Adopt A Shelter Cat Month on June, 2020: Advice please : Adopted cat scared of toddler?
June, 2020 is Adopt A Shelter Cat Month 2020. 270 cats need your help Help rescued abandoned kittens and cats. Our costs = 25k per month
Its hard to tell. So many cats and dogs get dropped off at shelters because of toddlers, and the people who leave their small children to terrorize the animals. The animals nip at the children, or become so shy they never come out.
It can take cats up to 6 months to feel comfortable in a new home. So one week is very early, and this behavior isn't unreasonable for a newly adopted cat, with or without toddlers.
There are a few things you can do.
First, give the cat a toddler free zone. You can do this easily by baby fencing off a room, and leaving a gap underneath the fence for the cat to get in and out.
Second, make sure there are a lot of bolt holes for the cat in any room the toddler has access to. It will take a bit of time for the cat to find them, but it will make the cat feel more secure.
Third, get the cat and the toddler to interact. Start by having the child throw treats to the kitty. Keep the two apart. At this stage, you want the cat to realize that the toddler is the keeper of really good food. The only time the cat gets treats is when the toddler is around. Even if your child isn't coordinated enough, you can throw the treats. Give the cat lots of treats when he looks at the child, more if he is willing to sniff a calm, still child's hand.
If the cat likes toys and especially string, sit the child on the bed with an easy to hold toy on string. Teach the child how to fish for cats. This should encourage the cat to come out and play, and your kid to be able to interact with the cat. You can also use a basketful of cat toys, and bombard the cat with toys. My cats love this game, and really can't wait for the next toy to be thrown. Again, supervise. Toys never get thrown AT the cat.
Third, put naptime, story time, any sort of quiet time with the child in the same room as the cat. As you are reading a story, through out the occasional treat, or movement of the string. This will desensitize your cat to the child and get the cat used to the child without the loud noises and crazy movement.
Fourth, get a stuffed cat. When your child starts going after the cat, instead say "wheres [stuffed cat]" Make a big deal when the toddler is appropriate with the stuffed cat. Not only does your kid learn right behavior, it give him a focus besides the cat.

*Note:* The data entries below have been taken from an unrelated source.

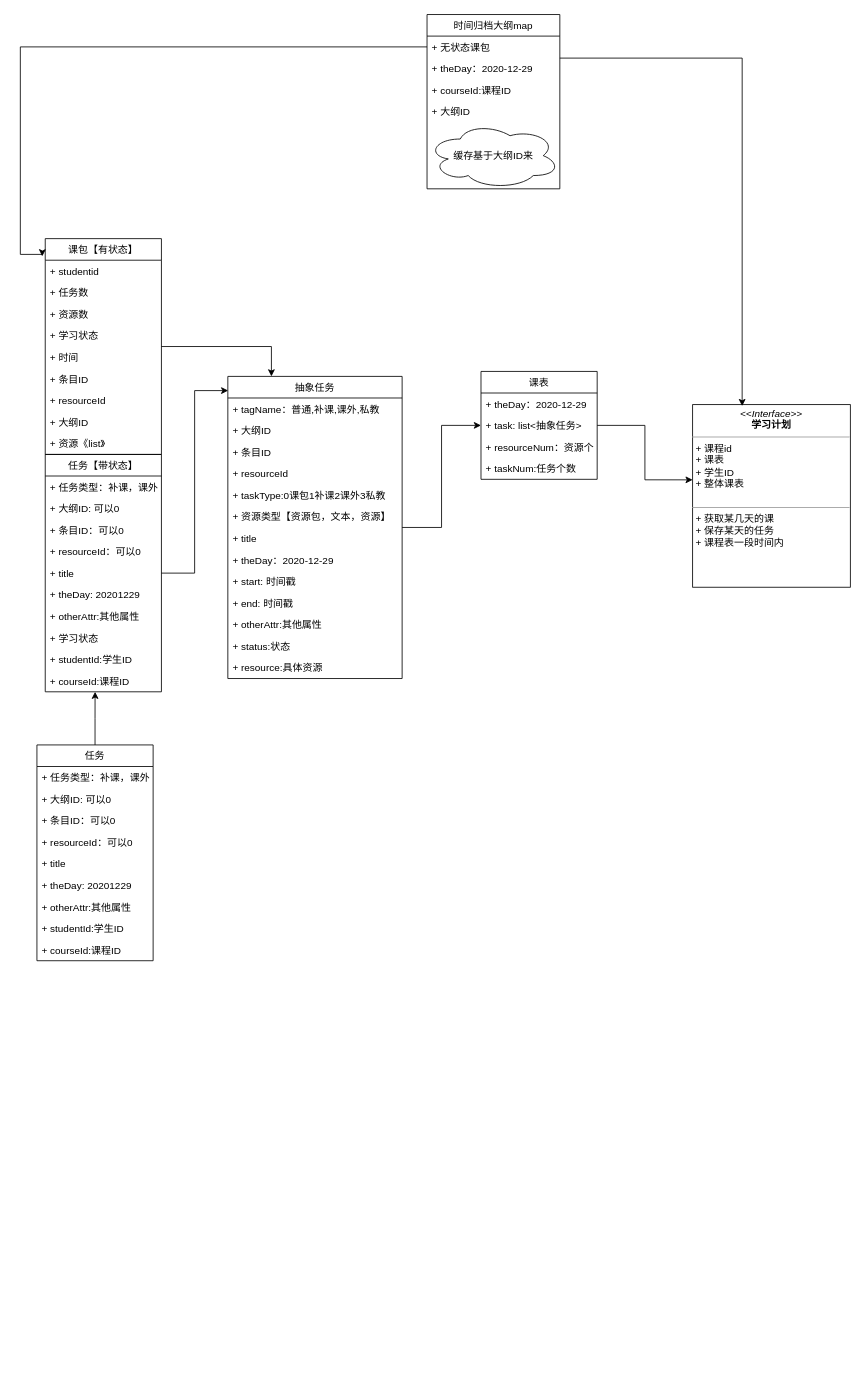
lxp521125/pic keeps this draw.io diagram as 学习计划 .drawio. Above is the earlier version. Source tidied: cells renumbered, new cells numbered last; positions are measured from the earlier drawing's top-left corner, leaving out a move shared by most shapes. Both pictures are drawn from the tidied source at 83%, with x=0, y=0 at pixel (20, 14).
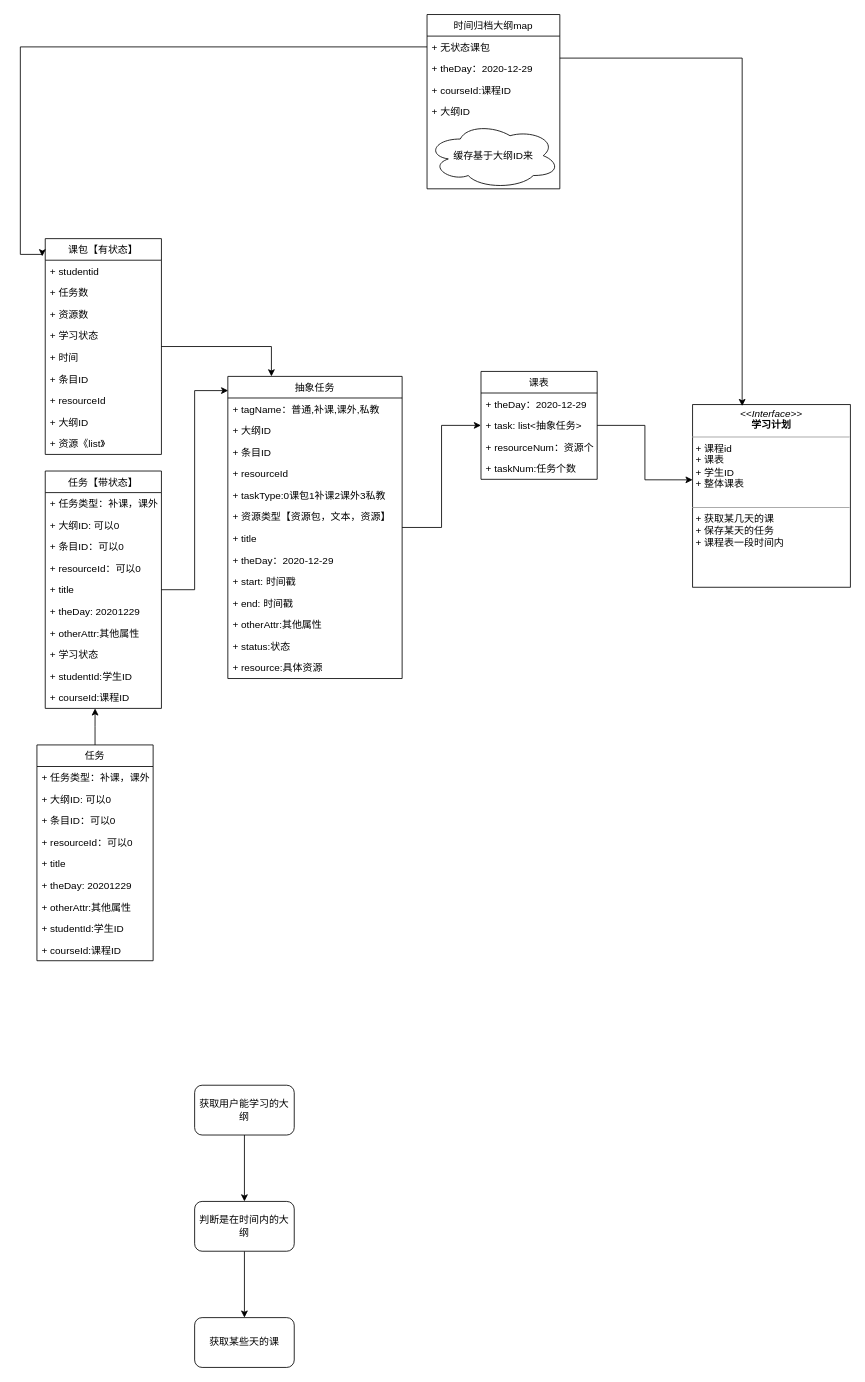
Above is the later version.

Change to the diagram source:
```diff
@@
     <mxCell id="54" value="任务【带状态】" style="swimlane;fontStyle=0;horizontal=1;startSize=26;fillColor=none;" parent="1" vertex="1">
-      <mxGeometry x="30" y="530" width="140" height="286" as="geometry" />
+      <mxGeometry x="30" y="550" width="140" height="286" as="geometry" />
     </mxCell>
@@
+    <mxCell id="66" style="edgeStyle=orthogonalEdgeStyle;rounded=0;jettySize=auto;html=1;" parent="1" edge="1" source="67" target="69">
+      <mxGeometry relative="1" as="geometry" />
+    </mxCell>
+    <mxCell id="67" value="获取用户能学习的大纲" style="rounded=1;whiteSpace=wrap;html=1;" parent="1" vertex="1">
+      <mxGeometry x="210" y="1290" width="120" height="60" as="geometry" />
+    </mxCell>
+    <mxCell id="68" style="edgeStyle=orthogonalEdgeStyle;rounded=0;jettySize=auto;html=1;" parent="1" edge="1" source="69" target="70">
+      <mxGeometry relative="1" as="geometry" />
+    </mxCell>
+    <mxCell id="69" value="判断是在时间内的大纲" style="rounded=1;whiteSpace=wrap;html=1;" parent="1" vertex="1">
+      <mxGeometry x="210" y="1430" width="120" height="60" as="geometry" />
+    </mxCell>
+    <mxCell id="70" value="获取某些天的课" style="rounded=1;whiteSpace=wrap;html=1;" parent="1" vertex="1">
+      <mxGeometry x="210" y="1570" width="120" height="60" as="geometry" />
+    </mxCell>
```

Fifth, never ever leave your cat and your toddler alone together, especially with a new cat that you don't know. This not only protects your child, but it protects the cat. Letting the two alone means your child might learn to hurt the cat when you are not around to stop it the first time, and that if the cat reacts badly, you know exactly what happened.
Toddlers are much smarter than they appear. Your son will learn control if he wants to play with the cat, and it will happen sooner, rather than later. Also, cats, even super friendly cats, might never have seen a toddler before. Give it time, be cautious, and keep things safe for both the cat and the son. I suspect this time next year, you'll have a son and cat who are inseparable.
June is "adopt a shelter cat" month?
I work as a cat socializer twice a week. So I'll continue to do that, but with a little extra love. :)
adopting a cat?
Adopting a kitten is a huge responsibility, and it may be that your mum doesnt think you have the time or money to take care of a kitten just yet. A shelter will normally have to have parent consent (will not allow anyone under 18 to adopt), and ensure you have a suitable household etc to adopt. Remember, while kittens are cute, they are like little kids - they will chew, poo, pee, rip up everything, get under your feet and cost a lot of money (you need to keep up-to-date vaccinations, worming, flea-treatment, food, toys, litter, scratching post etc etc). Your mum probably see's this aspect rather than the "cute kitten" aspect.
I used to work in the cat shelter, during kitten season and I have seen MANY kittens and many people wanting to adopt them. I also have three of my own, so I can tell you first hand they're not all cute and fluffy. A kitten will need someone to play with it when you're at school, or they get bored and become destructive. They also need to be fed 3-4 times per day for the first couple of months.
If you are still keen to get a kitten, you can take your mum into the shelter, speak to the adoption officer and show that you can be a responsible pet owner. Mums will always hear "oh, but mum I WILL take care of her, I promise" and most of the time its the parents that take care of the pet... That's not to say you will do this, but you have to look at your mothers persective, and this may help you convince her that you are responsible enough!
As an alternative, try looking at the adult cats, or older kittens (over 6 mths) - these guys desperately need homes, as everyone goes straight for the kittens, and you don't have to go through the painful kitten stage.
I would recommend going in together and speaking with the adoption officer - your mum will see how keen you are and understand the implications and costs - and it will also help you determine if you can provide the perfect home for this kitten.
I hope this helps and good luck - whatever cat you do decide to get, even in the future, they are well worth all the effort and money (though at times I do questions this lol!)!